“Auschwitz, we pretty much created from scratch. It was a massive undertaking. The train tracks were there, and then everything else was built.”

Avenue of the Giants stars AVATAR‘s Stephen Lang as Herbert and Eighth Grade‘s Elsie Fisher as Abbey, a troubled teen who shares her own painful secret with Herbert and encourages him to open up about his experience in the camps.

In flashbacks, Heller tells his story to Abbey, describing how he and his family were sent to Auschwitz when he was 12, what he experienced there, and how he escaped from the camps at 15 years old during the infamous Death March from Auschwitz in 1945.

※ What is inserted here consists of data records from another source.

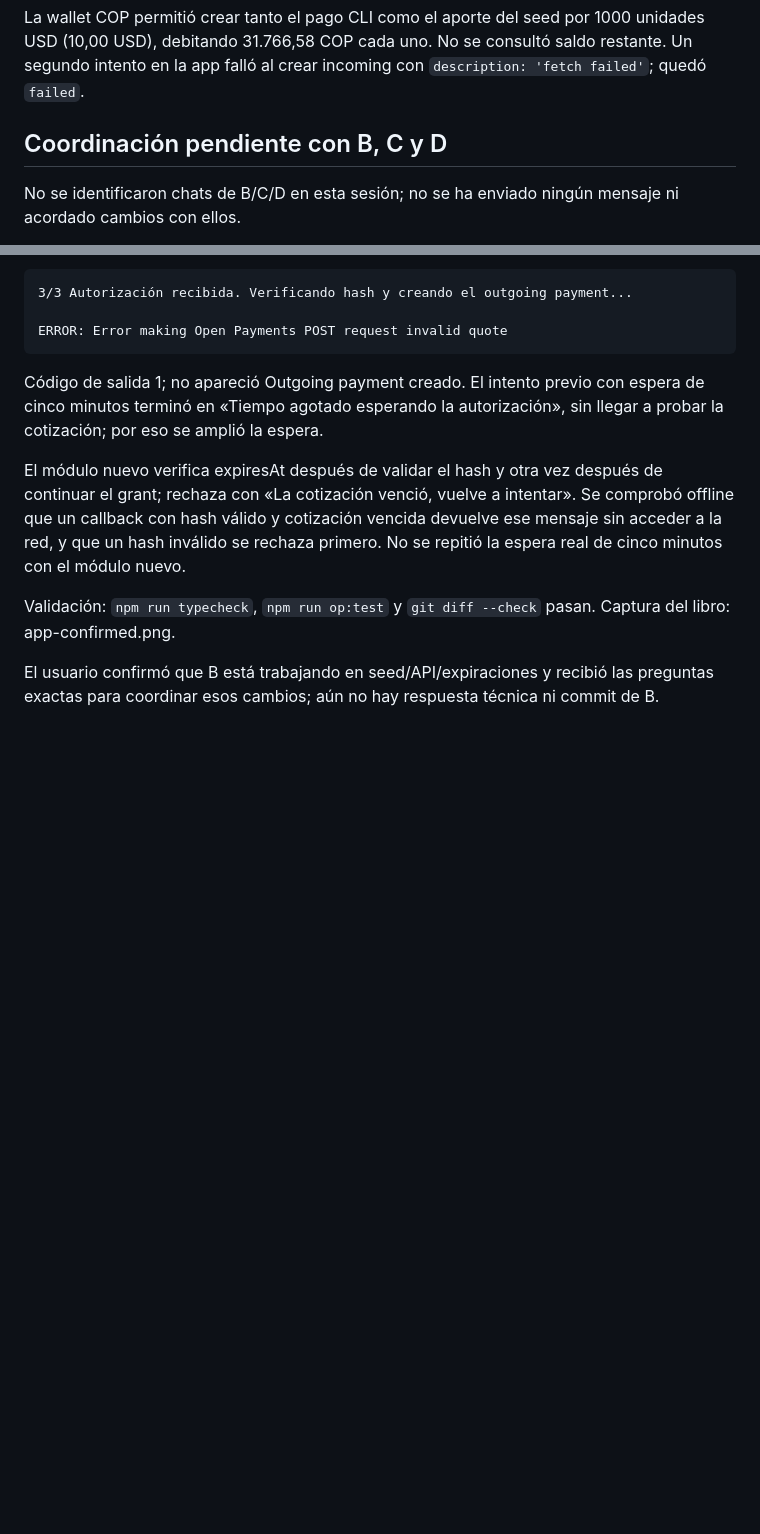
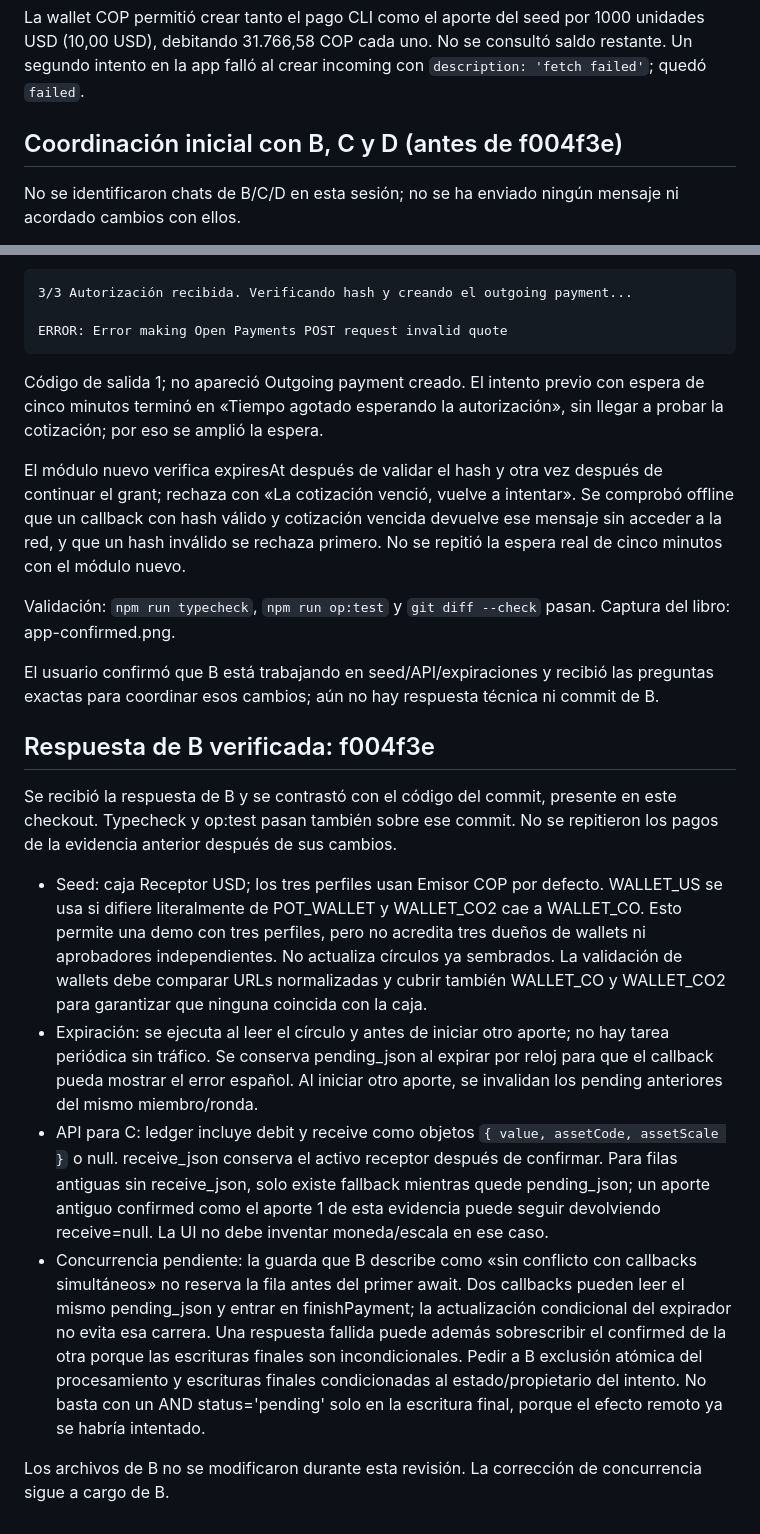
Before and after one commit to jjzm0521/LASCAUX, a Markdown page: docs/open-payments-evidence.md, 2 parts joined by grey strips. GitHub-like rendering; blank space fills up the shorter version.

Commit message:
docs: record backend coordination and callback concurrency limits

```diff
--- a/docs/open-payments-evidence.md
+++ b/docs/open-payments-evidence.md
@@ -50,7 +50,7 @@ SQLite confirmó aporte 1, status `confirmed`, outgoing_id `https://ilp.interled
 
 La wallet COP permitió crear tanto el pago CLI como el aporte del seed por 1000 unidades USD (10,00 USD), debitando 31.766,58 COP cada uno. No se consultó saldo restante. Un segundo intento en la app falló al crear incoming con `description: 'fetch failed'`; quedó `failed`.
 
-## Coordinación pendiente con B, C y D
+## Coordinación inicial con B, C y D (antes de f004f3e)
 
 No se identificaron chats de B/C/D en esta sesión; no se ha enviado ningún mensaje ni acordado cambios con ellos.
 
@@ -77,3 +77,14 @@ El módulo nuevo verifica expiresAt después de validar el hash y otra vez despu
 Validación: `npm run typecheck`, `npm run op:test` y `git diff --check` pasan. Captura del libro: app-confirmed.png.
 
 El usuario confirmó que B está trabajando en seed/API/expiraciones y recibió las preguntas exactas para coordinar esos cambios; aún no hay respuesta técnica ni commit de B.
+
+## Respuesta de B verificada: f004f3e
+
+Se recibió la respuesta de B y se contrastó con el código del commit, presente en este checkout. Typecheck y op:test pasan también sobre ese commit. No se repitieron los pagos de la evidencia anterior después de sus cambios.
+
+- Seed: caja Receptor USD; los tres perfiles usan Emisor COP por defecto. WALLET_US se usa si difiere literalmente de POT_WALLET y WALLET_CO2 cae a WALLET_CO. Esto permite una demo con tres perfiles, pero no acredita tres dueños de wallets ni aprobadores independientes. No actualiza círculos ya sembrados. La validación de wallets debe comparar URLs normalizadas y cubrir también WALLET_CO y WALLET_CO2 para garantizar que ninguna coincida con la caja.
+- Expiración: se ejecuta al leer el círculo y antes de iniciar otro aporte; no hay tarea periódica sin tráfico. Se conserva pending_json al expirar por reloj para que el callback pueda mostrar el error español. Al iniciar otro aporte, se invalidan los pending anteriores del mismo miembro/ronda.
+- API para C: ledger incluye debit y receive como objetos `{ value, assetCode, assetScale }` o null. receive_json conserva el activo receptor después de confirmar. Para filas antiguas sin receive_json, solo existe fallback mientras quede pending_json; un aporte antiguo confirmed como el aporte 1 de esta evidencia puede seguir devolviendo receive=null. La UI no debe inventar moneda/escala en ese caso.
+- Concurrencia pendiente: la guarda que B describe como «sin conflicto con callbacks simultáneos» no reserva la fila antes del primer await. Dos callbacks pueden leer el mismo pending_json y entrar en finishPayment; la actualización condicional del expirador no evita esa carrera. Una respuesta fallida puede además sobrescribir el confirmed de la otra porque las escrituras finales son incondicionales. Pedir a B exclusión atómica del procesamiento y escrituras finales condicionadas al estado/propietario del intento. No basta con un AND status='pending' solo en la escritura final, porque el efecto remoto ya se habría intentado.
+
+Los archivos de B no se modificaron durante esta revisión. La corrección de concurrencia sigue a cargo de B.
```
Also changed, not shown: WALLETS.md (+1 -1 lines).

“The entire story, the thing that gave me pause was the immense responsibility of doing it. But after knowing Herbert so well, I saw it was important to tell his story. Anybody who’s been to Auschwitz can tell you it’s not something you ever take lightly,” Taylor says.

“It will affect you and live in your bones. And it made me realize I couldn’t pull punches in telling the story. I wanted to do it, not with lots of blood or anything like that, but when I learned of the things that happened, I had to include them.”

You can watch Heller’s real interview about his experience in the camps on the United States Holocaust Memorial Museum website here. Find out more about Avenue of the Giants on the film’s website here.

Main Image: Elsie Fisher and Stephen Lang in Avenue of the Giants.